God gave me no choice.
The artwork that I make today isn’t much different than what it was when I was five. I work scribbly and violently much like a five year-old. I use outlined shapes and then color them in badly. I work on any materials that I find laying around; I draw on my walls. As far as I see it, I was meant to make visual art.
On a stormy night in NYC, a friend of mine snapped a picture of this scene and emailed me the image because he thought it would be inspiration for a painting. I’m glad he did, because it’s one of my favorites.
This is a TurningArt exclusive limited edition print available in editions of 100.
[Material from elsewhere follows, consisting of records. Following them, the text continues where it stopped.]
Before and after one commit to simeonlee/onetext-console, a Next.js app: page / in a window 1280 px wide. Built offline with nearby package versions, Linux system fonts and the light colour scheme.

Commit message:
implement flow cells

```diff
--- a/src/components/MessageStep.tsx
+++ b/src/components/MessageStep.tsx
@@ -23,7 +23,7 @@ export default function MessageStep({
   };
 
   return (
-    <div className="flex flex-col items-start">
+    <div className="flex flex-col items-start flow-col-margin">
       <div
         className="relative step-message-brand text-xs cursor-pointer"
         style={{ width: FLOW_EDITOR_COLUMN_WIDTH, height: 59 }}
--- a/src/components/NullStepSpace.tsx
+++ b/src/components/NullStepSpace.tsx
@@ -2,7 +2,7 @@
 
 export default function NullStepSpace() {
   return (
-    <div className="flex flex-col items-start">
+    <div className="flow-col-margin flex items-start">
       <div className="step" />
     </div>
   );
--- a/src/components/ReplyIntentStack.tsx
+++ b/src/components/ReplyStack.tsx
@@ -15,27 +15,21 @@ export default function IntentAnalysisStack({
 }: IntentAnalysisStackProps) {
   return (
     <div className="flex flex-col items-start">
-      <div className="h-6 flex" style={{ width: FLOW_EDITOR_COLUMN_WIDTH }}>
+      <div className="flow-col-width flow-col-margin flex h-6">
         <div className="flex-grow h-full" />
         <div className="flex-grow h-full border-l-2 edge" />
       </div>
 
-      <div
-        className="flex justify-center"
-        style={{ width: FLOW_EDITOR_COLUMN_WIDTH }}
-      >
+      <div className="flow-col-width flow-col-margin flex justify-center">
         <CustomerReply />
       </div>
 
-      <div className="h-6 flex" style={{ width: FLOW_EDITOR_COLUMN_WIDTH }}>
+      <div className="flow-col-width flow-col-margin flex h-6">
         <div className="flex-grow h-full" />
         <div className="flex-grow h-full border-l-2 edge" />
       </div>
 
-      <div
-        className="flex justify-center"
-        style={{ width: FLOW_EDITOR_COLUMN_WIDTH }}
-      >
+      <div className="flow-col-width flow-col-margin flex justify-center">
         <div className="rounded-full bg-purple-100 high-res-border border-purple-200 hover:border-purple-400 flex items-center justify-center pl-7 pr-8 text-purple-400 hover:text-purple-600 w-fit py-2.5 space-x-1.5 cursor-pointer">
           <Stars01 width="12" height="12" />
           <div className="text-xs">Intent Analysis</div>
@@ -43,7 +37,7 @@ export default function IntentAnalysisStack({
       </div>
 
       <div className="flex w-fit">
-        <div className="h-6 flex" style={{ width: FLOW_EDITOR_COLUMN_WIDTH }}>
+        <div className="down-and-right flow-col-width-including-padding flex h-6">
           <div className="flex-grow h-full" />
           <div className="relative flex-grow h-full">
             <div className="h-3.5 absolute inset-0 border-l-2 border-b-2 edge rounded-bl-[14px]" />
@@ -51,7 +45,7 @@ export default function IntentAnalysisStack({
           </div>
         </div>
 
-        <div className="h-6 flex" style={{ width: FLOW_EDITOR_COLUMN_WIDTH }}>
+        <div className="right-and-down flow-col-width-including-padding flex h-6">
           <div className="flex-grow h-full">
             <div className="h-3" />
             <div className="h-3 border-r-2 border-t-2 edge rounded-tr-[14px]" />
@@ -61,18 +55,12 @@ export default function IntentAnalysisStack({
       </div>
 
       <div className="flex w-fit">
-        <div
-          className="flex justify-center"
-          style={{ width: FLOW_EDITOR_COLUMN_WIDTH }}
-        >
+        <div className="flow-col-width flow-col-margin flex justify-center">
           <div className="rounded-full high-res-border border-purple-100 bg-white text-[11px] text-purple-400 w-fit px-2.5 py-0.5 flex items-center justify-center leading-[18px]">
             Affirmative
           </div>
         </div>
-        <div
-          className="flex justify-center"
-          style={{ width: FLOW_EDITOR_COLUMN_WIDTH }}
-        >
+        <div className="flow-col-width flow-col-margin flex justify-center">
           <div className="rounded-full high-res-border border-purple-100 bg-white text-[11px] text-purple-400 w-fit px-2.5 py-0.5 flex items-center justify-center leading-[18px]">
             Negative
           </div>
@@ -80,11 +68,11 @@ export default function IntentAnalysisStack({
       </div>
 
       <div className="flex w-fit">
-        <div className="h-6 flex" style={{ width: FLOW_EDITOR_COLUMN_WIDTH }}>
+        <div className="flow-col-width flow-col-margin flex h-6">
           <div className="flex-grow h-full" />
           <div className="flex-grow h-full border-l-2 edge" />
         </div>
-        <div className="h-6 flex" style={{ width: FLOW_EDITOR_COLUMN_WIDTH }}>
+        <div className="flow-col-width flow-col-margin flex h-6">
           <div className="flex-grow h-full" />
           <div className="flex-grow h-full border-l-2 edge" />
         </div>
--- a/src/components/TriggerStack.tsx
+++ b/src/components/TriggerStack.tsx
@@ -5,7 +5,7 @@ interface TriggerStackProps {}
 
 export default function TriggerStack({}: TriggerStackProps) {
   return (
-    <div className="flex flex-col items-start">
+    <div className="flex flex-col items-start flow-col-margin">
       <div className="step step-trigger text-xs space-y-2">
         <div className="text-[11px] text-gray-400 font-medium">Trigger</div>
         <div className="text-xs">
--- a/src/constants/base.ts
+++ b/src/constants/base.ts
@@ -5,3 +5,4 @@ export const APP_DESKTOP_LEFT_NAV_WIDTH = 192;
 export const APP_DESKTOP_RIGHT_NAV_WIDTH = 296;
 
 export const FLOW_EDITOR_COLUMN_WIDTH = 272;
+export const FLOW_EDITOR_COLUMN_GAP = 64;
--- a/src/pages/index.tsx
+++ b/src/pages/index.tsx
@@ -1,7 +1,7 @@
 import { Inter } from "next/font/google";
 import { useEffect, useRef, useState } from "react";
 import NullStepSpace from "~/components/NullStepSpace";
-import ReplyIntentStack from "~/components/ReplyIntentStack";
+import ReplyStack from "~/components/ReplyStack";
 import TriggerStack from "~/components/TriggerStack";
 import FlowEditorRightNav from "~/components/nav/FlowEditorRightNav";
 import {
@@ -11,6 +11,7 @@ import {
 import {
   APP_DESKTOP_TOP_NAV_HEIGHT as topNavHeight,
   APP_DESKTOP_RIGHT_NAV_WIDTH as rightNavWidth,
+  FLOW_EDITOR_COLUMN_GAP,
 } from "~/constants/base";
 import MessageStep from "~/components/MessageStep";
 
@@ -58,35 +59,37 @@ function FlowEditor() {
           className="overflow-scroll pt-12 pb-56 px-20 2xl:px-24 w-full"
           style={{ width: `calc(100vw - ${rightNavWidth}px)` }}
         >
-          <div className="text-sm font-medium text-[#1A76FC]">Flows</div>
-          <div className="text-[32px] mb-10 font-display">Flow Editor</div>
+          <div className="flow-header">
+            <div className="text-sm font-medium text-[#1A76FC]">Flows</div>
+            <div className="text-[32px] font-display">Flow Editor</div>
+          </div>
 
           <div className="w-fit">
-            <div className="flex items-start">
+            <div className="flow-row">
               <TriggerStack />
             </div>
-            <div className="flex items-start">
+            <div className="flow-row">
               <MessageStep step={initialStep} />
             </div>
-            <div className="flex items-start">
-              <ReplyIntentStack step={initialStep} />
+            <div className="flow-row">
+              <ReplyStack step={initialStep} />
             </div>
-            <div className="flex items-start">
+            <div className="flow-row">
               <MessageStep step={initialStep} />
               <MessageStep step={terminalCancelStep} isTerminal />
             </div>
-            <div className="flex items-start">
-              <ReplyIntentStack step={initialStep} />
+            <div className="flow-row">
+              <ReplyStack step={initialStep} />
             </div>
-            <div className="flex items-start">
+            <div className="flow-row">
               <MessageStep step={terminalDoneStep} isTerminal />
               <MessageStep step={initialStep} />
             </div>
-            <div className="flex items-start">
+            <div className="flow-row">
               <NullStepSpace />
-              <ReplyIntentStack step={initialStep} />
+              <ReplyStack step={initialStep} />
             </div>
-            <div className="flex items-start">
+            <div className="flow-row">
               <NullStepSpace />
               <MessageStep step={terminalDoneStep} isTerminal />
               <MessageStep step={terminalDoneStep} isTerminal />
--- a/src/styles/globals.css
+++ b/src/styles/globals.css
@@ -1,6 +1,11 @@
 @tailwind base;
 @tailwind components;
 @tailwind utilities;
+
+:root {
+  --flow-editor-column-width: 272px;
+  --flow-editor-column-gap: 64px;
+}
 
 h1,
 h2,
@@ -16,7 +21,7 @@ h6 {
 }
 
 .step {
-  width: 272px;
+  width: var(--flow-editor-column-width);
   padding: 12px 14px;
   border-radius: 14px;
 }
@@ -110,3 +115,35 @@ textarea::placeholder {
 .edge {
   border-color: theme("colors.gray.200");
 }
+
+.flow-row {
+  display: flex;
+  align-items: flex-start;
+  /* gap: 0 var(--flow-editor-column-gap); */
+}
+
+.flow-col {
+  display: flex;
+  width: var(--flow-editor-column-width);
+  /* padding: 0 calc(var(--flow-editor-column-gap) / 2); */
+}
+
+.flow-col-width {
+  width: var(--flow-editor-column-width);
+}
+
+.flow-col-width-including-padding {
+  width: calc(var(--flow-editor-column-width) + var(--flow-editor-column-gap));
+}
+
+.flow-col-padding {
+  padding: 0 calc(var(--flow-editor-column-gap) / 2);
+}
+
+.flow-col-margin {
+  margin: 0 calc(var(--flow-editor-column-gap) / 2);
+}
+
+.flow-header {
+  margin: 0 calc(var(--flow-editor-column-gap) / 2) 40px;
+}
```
Adam O’Day has been known to paint expressionistic and impressionistic views of famous cities around the world, especially his beloved Bean Town. He'll throw the occasional fantasy-based painting in there for his own enjoyment too. However you slice it, he is painting our world and the worlds existing in his mind the same way, with gestural, expressive emotion.
In the past few years, Adam has started to focus on painting what a scene feels like, not necessarily what it literally looks like. There are elements of reality, mixed with elements of other worlds, dreams and nightmares. When painting a landscape, he'll sketch from life, using pictures and then work from memory. His scenes look familiar, but feel like a memory because he puts the finishing touches on each piece without focusing on what it looks like, instead portraying what it feels like and what he remember about it. His painting philosophy begs the question "Why paint something exactly how it looks?" He feels that if that's what you're after, you might as well take a photo.
Most recently, Adam has developed his philosophy and style to take the "paint what you feel mantra," add oil paint, and twist it with a new perspective. He paints everyday urban scenes of familiar subject matter, but then taps into his imagination to portray it through the eyes of someone from another, unknown dimension. Adam uses color as value through what he calls "alien color schemes". His current body of work delves deeper into the realm of abstraction, forgoing the limitations formal representation to create something truly expressive.
In short, Adam says that when he has an idea, he paints it without a second thought. He's come to realize that his first idea is always the most exciting.